> [EXERCISE DIRECTIONS]:
Line by line, retype the material exactly and leave each picture out.

*** RECORDED DATA Section Begins ***

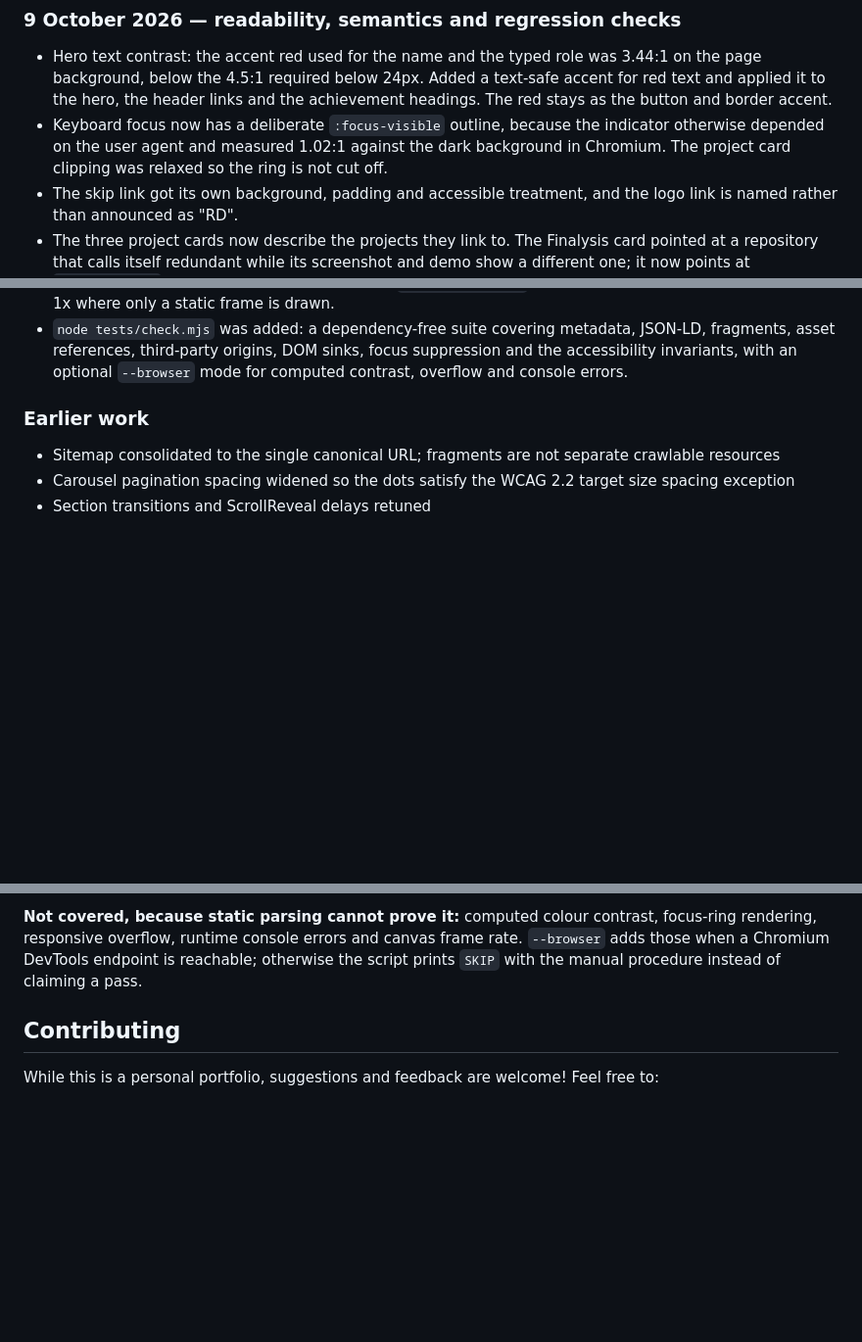
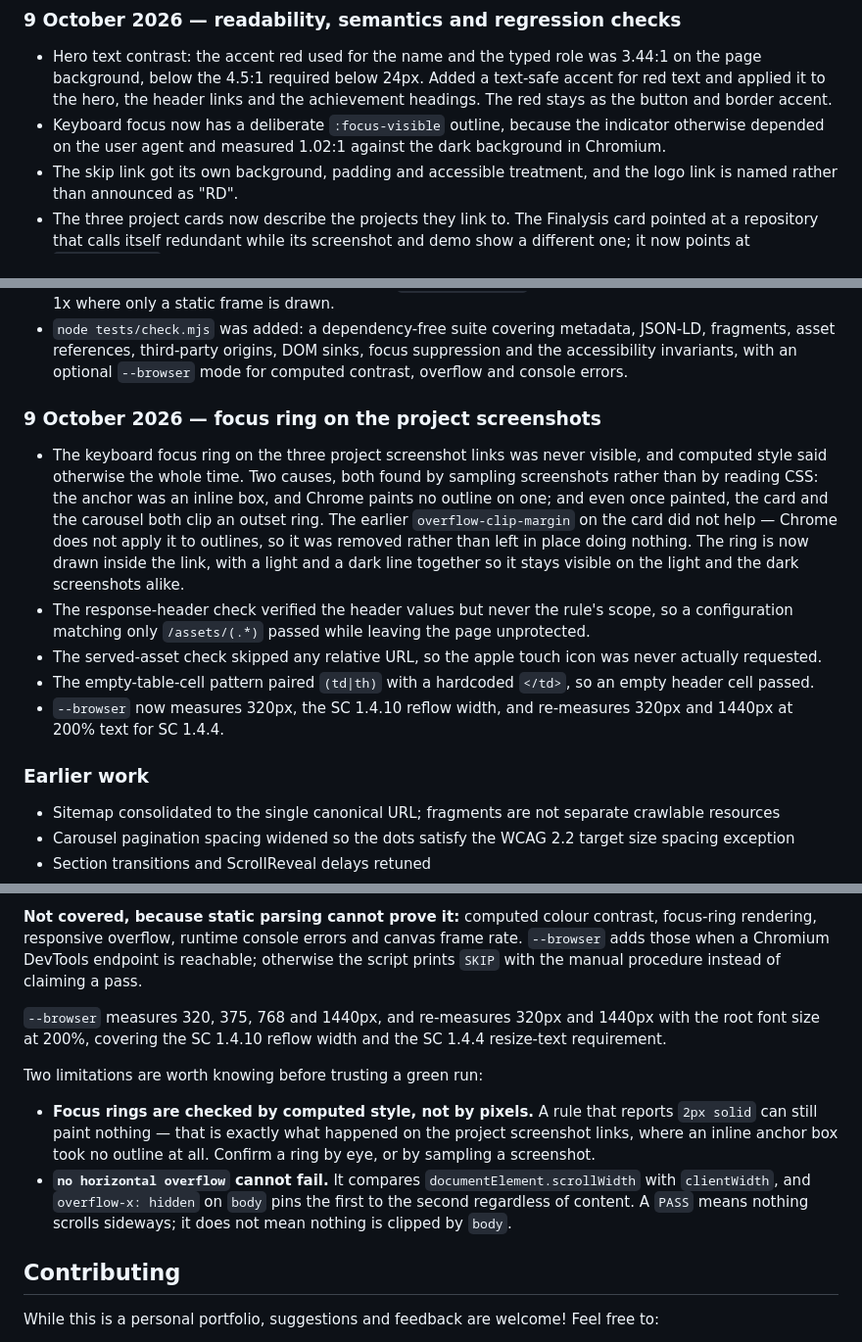
Before and after one commit to raunakdey-07/raunakdey-07.github.io, a Markdown page: README.md, 3 parts joined by grey strips. Shown at 98% size. Drawn GitHub-style; blank space fills up the shorter version.

Commit message:
docs: correct the focus-ring claim and record the new limits
The 9 October notes claimed "The project card clipping was relaxed so the
ring is not cut off." That is not what happened: the card gained
`overflow-clip-margin: 6px`, and Chrome does not apply that property to
outlines, so the ring on the project screenshot links was still not
visible. The sentence is removed rather than softened.

Adds the fixes from this round, states the two ways a green
`node tests/check.mjs --browser` can still mislead — focus rings are
verified by computed style rather than pixels, and `no horizontal
overflow` cannot fail because `overflow-x: hidden` on body pins
scrollWidth to clientWidth — and records that 320px and 200% text are now
measured.

```diff
--- a/README.md
+++ b/README.md
@@ -102,8 +102,7 @@ Newest first.
   the achievement headings. The red stays as the button and border accent.
 - Keyboard focus now has a deliberate `:focus-visible` outline, because the
   indicator otherwise depended on the user agent and measured 1.02:1 against the
-  dark background in Chromium. The project card clipping was relaxed so the ring
-  is not cut off.
+  dark background in Chromium.
 - The skip link got its own background, padding and accessible treatment, and
   the logo link is named rather than announced as "RD".
 - The three project cards now describe the projects they link to. The Finalysis
@@ -121,6 +120,27 @@ Newest first.
   JSON-LD, fragments, asset references, third-party origins, DOM sinks, focus
   suppression and the accessibility invariants, with an optional `--browser`
   mode for computed contrast, overflow and console errors.
+
+### 9 October 2026 — focus ring on the project screenshots
+
+- The keyboard focus ring on the three project screenshot links was never
+  visible, and computed style said otherwise the whole time. Two causes, both
+  found by sampling screenshots rather than by reading CSS:
+  the anchor was an inline box, and Chrome paints no outline on one; and even
+  once painted, the card and the carousel both clip an outset ring. The earlier
+  `overflow-clip-margin` on the card did not help — Chrome does not apply it to
+  outlines, so it was removed rather than left in place doing nothing. The ring
+  is now drawn inside the link, with a light and a dark line together so it
+  stays visible on the light and the dark screenshots alike.
+- The response-header check verified the header values but never the rule's
+  scope, so a configuration matching only `/assets/(.*)` passed while leaving
+  the page unprotected.
+- The served-asset check skipped any relative URL, so the apple touch icon was
+  never actually requested.
+- The empty-table-cell pattern paired `(td|th)` with a hardcoded `</td>`, so an
+  empty header cell passed.
+- `--browser` now measures 320px, the SC 1.4.10 reflow width, and re-measures
+  320px and 1440px at 200% text for SC 1.4.4.
 
 ### Earlier work
 
@@ -244,6 +264,21 @@ canvas frame rate. `--browser` adds those when a Chromium DevTools endpoint is
 reachable; otherwise the script prints `SKIP` with the manual procedure instead
 of claiming a pass.
 
+`--browser` measures 320, 375, 768 and 1440px, and re-measures 320px and 1440px
+with the root font size at 200%, covering the SC 1.4.10 reflow width and the
+SC 1.4.4 resize-text requirement.
+
+Two limitations are worth knowing before trusting a green run:
+
+- **Focus rings are checked by computed style, not by pixels.** A rule that
+  reports `2px solid` can still paint nothing — that is exactly what happened on
+  the project screenshot links, where an inline anchor box took no outline at all.
+  Confirm a ring by eye, or by sampling a screenshot.
+- **`no horizontal overflow` cannot fail.** It compares
+  `documentElement.scrollWidth` with `clientWidth`, and `overflow-x: hidden` on
+  `body` pins the first to the second regardless of content. A `PASS` means
+  nothing scrolls sideways; it does not mean nothing is clipped by `body`.
+
 ## Contributing
 
 While this is a personal portfolio, suggestions and feedback are welcome! Feel free to:
```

*** RECORDED DATA Section Ends ***

> [SOLUTION TO THE EXERCISE]:
Before and after one commit to raunakdey-07/raunakdey-07.github.io, a Markdown page: README.md, 3 parts joined by grey strips. Shown at 98% size. Drawn GitHub-style; blank space fills up the shorter version.

Commit message:
docs: correct the focus-ring claim and record the new limits
The 9 October notes claimed "The project card clipping was relaxed so the
ring is not cut off." That is not what happened: the card gained
`overflow-clip-margin: 6px`, and Chrome does not apply that property to
outlines, so the ring on the project screenshot links was still not
visible. The sentence is removed rather than softened.

Adds the fixes from this round, states the two ways a green
`node tests/check.mjs --browser` can still mislead — focus rings are
verified by computed style rather than pixels, and `no horizontal
overflow` cannot fail because `overflow-x: hidden` on body pins
scrollWidth to clientWidth — and records that 320px and 200% text are now
measured.

```diff
--- a/README.md
+++ b/README.md
@@ -102,8 +102,7 @@ Newest first.
   the achievement headings. The red stays as the button and border accent.
 - Keyboard focus now has a deliberate `:focus-visible` outline, because the
   indicator otherwise depended on the user agent and measured 1.02:1 against the
-  dark background in Chromium. The project card clipping was relaxed so the ring
-  is not cut off.
+  dark background in Chromium.
 - The skip link got its own background, padding and accessible treatment, and
   the logo link is named rather than announced as "RD".
 - The three project cards now describe the projects they link to. The Finalysis
@@ -121,6 +120,27 @@ Newest first.
   JSON-LD, fragments, asset references, third-party origins, DOM sinks, focus
   suppression and the accessibility invariants, with an optional `--browser`
   mode for computed contrast, overflow and console errors.
+
+### 9 October 2026 — focus ring on the project screenshots
+
+- The keyboard focus ring on the three project screenshot links was never
+  visible, and computed style said otherwise the whole time. Two causes, both
+  found by sampling screenshots rather than by reading CSS:
+  the anchor was an inline box, and Chrome paints no outline on one; and even
+  once painted, the card and the carousel both clip an outset ring. The earlier
+  `overflow-clip-margin` on the card did not help — Chrome does not apply it to
+  outlines, so it was removed rather than left in place doing nothing. The ring
+  is now drawn inside the link, with a light and a dark line together so it
+  stays visible on the light and the dark screenshots alike.
+- The response-header check verified the header values but never the rule's
+  scope, so a configuration matching only `/assets/(.*)` passed while leaving
+  the page unprotected.
+- The served-asset check skipped any relative URL, so the apple touch icon was
+  never actually requested.
+- The empty-table-cell pattern paired `(td|th)` with a hardcoded `</td>`, so an
+  empty header cell passed.
+- `--browser` now measures 320px, the SC 1.4.10 reflow width, and re-measures
+  320px and 1440px at 200% text for SC 1.4.4.
 
 ### Earlier work
 
@@ -244,6 +264,21 @@ canvas frame rate. `--browser` adds those when a Chromium DevTools endpoint is
 reachable; otherwise the script prints `SKIP` with the manual procedure instead
 of claiming a pass.
 
+`--browser` measures 320, 375, 768 and 1440px, and re-measures 320px and 1440px
+with the root font size at 200%, covering the SC 1.4.10 reflow width and the
+SC 1.4.4 resize-text requirement.
+
+Two limitations are worth knowing before trusting a green run:
+
+- **Focus rings are checked by computed style, not by pixels.** A rule that
+  reports `2px solid` can still paint nothing — that is exactly what happened on
+  the project screenshot links, where an inline anchor box took no outline at all.
+  Confirm a ring by eye, or by sampling a screenshot.
+- **`no horizontal overflow` cannot fail.** It compares
+  `documentElement.scrollWidth` with `clientWidth`, and `overflow-x: hidden` on
+  `body` pins the first to the second regardless of content. A `PASS` means
+  nothing scrolls sideways; it does not mean nothing is clipped by `body`.
+
 ## Contributing
 
 While this is a personal portfolio, suggestions and feedback are welcome! Feel free to:
```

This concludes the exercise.